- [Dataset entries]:
=== Begin Enclosure ===
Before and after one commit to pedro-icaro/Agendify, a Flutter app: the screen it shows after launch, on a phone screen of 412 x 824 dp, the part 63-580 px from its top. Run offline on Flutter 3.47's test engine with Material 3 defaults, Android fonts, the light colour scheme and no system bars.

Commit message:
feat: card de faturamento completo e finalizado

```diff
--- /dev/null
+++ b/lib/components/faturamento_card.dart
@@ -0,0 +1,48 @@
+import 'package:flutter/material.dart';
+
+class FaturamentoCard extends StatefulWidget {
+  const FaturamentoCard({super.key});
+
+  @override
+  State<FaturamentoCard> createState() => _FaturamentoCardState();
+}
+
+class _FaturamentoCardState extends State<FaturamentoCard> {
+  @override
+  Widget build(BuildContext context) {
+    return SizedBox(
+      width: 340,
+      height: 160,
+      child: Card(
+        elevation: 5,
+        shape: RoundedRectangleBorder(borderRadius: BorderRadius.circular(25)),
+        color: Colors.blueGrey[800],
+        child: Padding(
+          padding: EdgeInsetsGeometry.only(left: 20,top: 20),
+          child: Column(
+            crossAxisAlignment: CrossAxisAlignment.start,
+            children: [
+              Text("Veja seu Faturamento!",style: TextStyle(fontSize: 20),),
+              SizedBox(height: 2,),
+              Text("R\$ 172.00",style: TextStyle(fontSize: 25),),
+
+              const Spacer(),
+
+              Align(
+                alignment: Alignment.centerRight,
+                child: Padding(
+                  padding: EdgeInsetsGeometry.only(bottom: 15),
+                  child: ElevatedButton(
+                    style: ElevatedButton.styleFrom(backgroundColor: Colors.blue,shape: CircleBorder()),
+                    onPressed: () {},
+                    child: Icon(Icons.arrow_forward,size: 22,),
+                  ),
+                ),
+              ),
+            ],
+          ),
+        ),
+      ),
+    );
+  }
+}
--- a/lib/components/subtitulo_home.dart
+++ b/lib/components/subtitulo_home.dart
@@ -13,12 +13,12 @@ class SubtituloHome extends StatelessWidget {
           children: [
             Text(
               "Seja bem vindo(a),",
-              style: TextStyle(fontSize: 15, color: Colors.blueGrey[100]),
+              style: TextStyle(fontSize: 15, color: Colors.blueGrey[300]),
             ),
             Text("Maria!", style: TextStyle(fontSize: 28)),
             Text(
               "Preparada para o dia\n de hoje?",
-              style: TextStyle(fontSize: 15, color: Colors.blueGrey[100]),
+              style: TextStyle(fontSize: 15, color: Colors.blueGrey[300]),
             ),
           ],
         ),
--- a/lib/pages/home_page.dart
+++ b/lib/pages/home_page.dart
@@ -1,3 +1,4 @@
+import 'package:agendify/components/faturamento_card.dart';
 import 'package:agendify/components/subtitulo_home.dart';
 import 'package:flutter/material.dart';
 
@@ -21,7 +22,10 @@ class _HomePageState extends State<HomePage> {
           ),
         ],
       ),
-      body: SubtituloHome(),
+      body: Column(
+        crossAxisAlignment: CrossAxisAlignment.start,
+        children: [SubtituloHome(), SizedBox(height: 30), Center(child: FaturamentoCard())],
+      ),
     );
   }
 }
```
=== End Enclosure ===
- [WHAT THIS TASK INVOLVES]: Which lines of the data above contain the string "package"? Copy each of them.

- [OUTPUT OF THE EXERCISE]:
+import 'package:flutter/material.dart';
+import 'package:agendify/components/faturamento_card.dart';
 import 'package:agendify/components/subtitulo_home.dart';
 import 'package:flutter/material.dart';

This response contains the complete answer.